- THE TASK:
Images excluded, reproduce each line of the records exactly as it stands.

──────── RECORDED INFORMATION

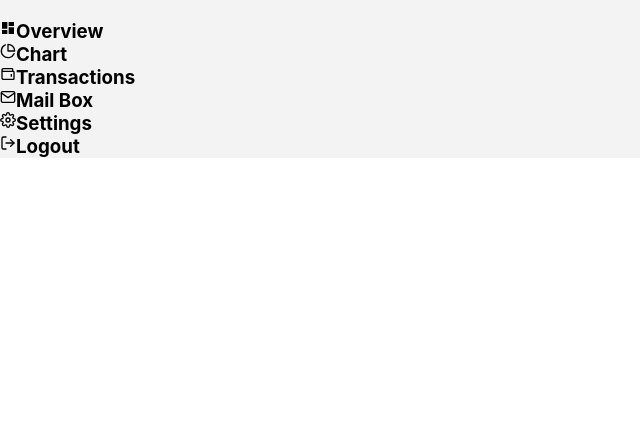
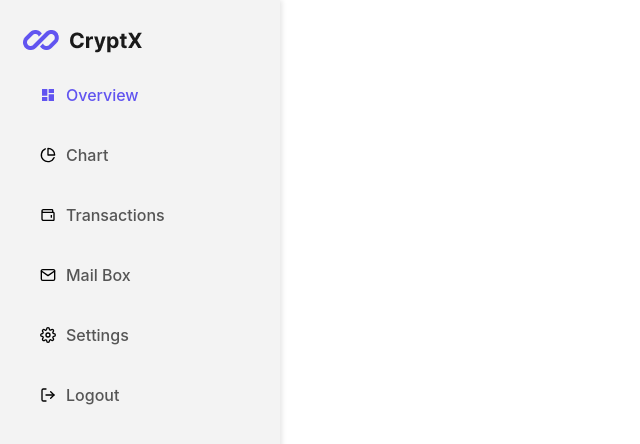
Before and after one commit to NicoletteSteenkamp/cryptx, a React (Create React App) app: page / in a window 1280 px wide. Shown: the top 444 px of the page, without its empty margins (0-640 px from the left). Built offline with nearby package versions, Linux system fonts and the light colour scheme.

Commit message:
sidebar is done
Signed-off-by: Junaid Alexander <junaidalexander76@gmail.com>

```diff
--- a/src/components/Sidebar.css
+++ b/src/components/Sidebar.css
@@ -1,8 +1,51 @@
 .sidebar {
   background-color: #F3F3F3;
+  width: 280px;
+  /* Set the width of the sidebar */
+  height: 100vh;
+  /* Make the sidebar full height */
+  position: fixed;
+  /* Fix the sidebar on the left side */
+  top: 0;
+  left: 0;
+  /* Align the sidebar to the left side */
+  box-shadow: 2px 0 5px rgba(0, 0, 0, 0.1);
+  /* Add a shadow for depth */
+  display: flex;
+  flex-direction: column;
+  /* Stack elements vertically */
+  padding: 20px;
+  /* Add padding inside the sidebar */
+}
+
+.sidebar-menu ul {
+  list-style-type: none;
+
+  padding: 10px;
 
 }
 
 li {
-  display: flex;
+  display: flex; /* Align items in a row */
+  align-items: center; /* Vertically center the items */
+  margin-bottom: 20px; /* Add space between list items */
+  padding: 10px;
+  cursor: pointer;
+  /* Add padding inside each list item */
 }
+
+li h3 {
+  margin-left: 10px; /* Adds space between the icon and the text */
+  font-size: 16px; /* Set font size */
+  color: #555; /* Text color */
+  font-weight: 500; /* Text weight */
+}
+
+
+.dashboard{
+  color:#6154F0;
+}
+
+.dashboard  > h3{
+  color:#6154F0;
+}
--- a/src/components/Sidebar.js
+++ b/src/components/Sidebar.js
@@ -4,16 +4,17 @@ import { MdDashboard } from "react-icons/md";
 import { BiWallet } from "react-icons/bi";
 import { MdClose, MdMenu } from "react-icons/md";
 import { FiPieChart, FiMail, FiSettings, FiLogOut } from "react-icons/fi";
+import logo from "./images/Logo.png";
 
 export default function Sidebar() {
 	return (
 		<div className="sidebar">
 			<div className="logo">
-				<img src="" alt="" />
+				<img src={logo} alt="" />
 			</div>
 			<div className="sidebar-menu">
 				<ul>
-					<li>
+					<li className=" dashboard">
 						{" "}<MdDashboard />
 						<h3>Overview</h3>
 					</li>
```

────────────────

- TASK SOLUTION:
Before and after one commit to NicoletteSteenkamp/cryptx, a React (Create React App) app: page / in a window 1280 px wide. Shown: the top 444 px of the page, without its empty margins (0-640 px from the left). Built offline with nearby package versions, Linux system fonts and the light colour scheme.

Commit message:
sidebar is done
Signed-off-by: Junaid Alexander <junaidalexander76@gmail.com>

```diff
--- a/src/components/Sidebar.css
+++ b/src/components/Sidebar.css
@@ -1,8 +1,51 @@
 .sidebar {
   background-color: #F3F3F3;
+  width: 280px;
+  /* Set the width of the sidebar */
+  height: 100vh;
+  /* Make the sidebar full height */
+  position: fixed;
+  /* Fix the sidebar on the left side */
+  top: 0;
+  left: 0;
+  /* Align the sidebar to the left side */
+  box-shadow: 2px 0 5px rgba(0, 0, 0, 0.1);
+  /* Add a shadow for depth */
+  display: flex;
+  flex-direction: column;
+  /* Stack elements vertically */
+  padding: 20px;
+  /* Add padding inside the sidebar */
+}
+
+.sidebar-menu ul {
+  list-style-type: none;
+
+  padding: 10px;
 
 }
 
 li {
-  display: flex;
+  display: flex; /* Align items in a row */
+  align-items: center; /* Vertically center the items */
+  margin-bottom: 20px; /* Add space between list items */
+  padding: 10px;
+  cursor: pointer;
+  /* Add padding inside each list item */
 }
+
+li h3 {
+  margin-left: 10px; /* Adds space between the icon and the text */
+  font-size: 16px; /* Set font size */
+  color: #555; /* Text color */
+  font-weight: 500; /* Text weight */
+}
+
+
+.dashboard{
+  color:#6154F0;
+}
+
+.dashboard  > h3{
+  color:#6154F0;
+}
--- a/src/components/Sidebar.js
+++ b/src/components/Sidebar.js
@@ -4,16 +4,17 @@ import { MdDashboard } from "react-icons/md";
 import { BiWallet } from "react-icons/bi";
 import { MdClose, MdMenu } from "react-icons/md";
 import { FiPieChart, FiMail, FiSettings, FiLogOut } from "react-icons/fi";
+import logo from "./images/Logo.png";
 
 export default function Sidebar() {
 	return (
 		<div className="sidebar">
 			<div className="logo">
-				<img src="" alt="" />
+				<img src={logo} alt="" />
 			</div>
 			<div className="sidebar-menu">
 				<ul>
-					<li>
+					<li className=" dashboard">
 						{" "}<MdDashboard />
 						<h3>Overview</h3>
 					</li>
```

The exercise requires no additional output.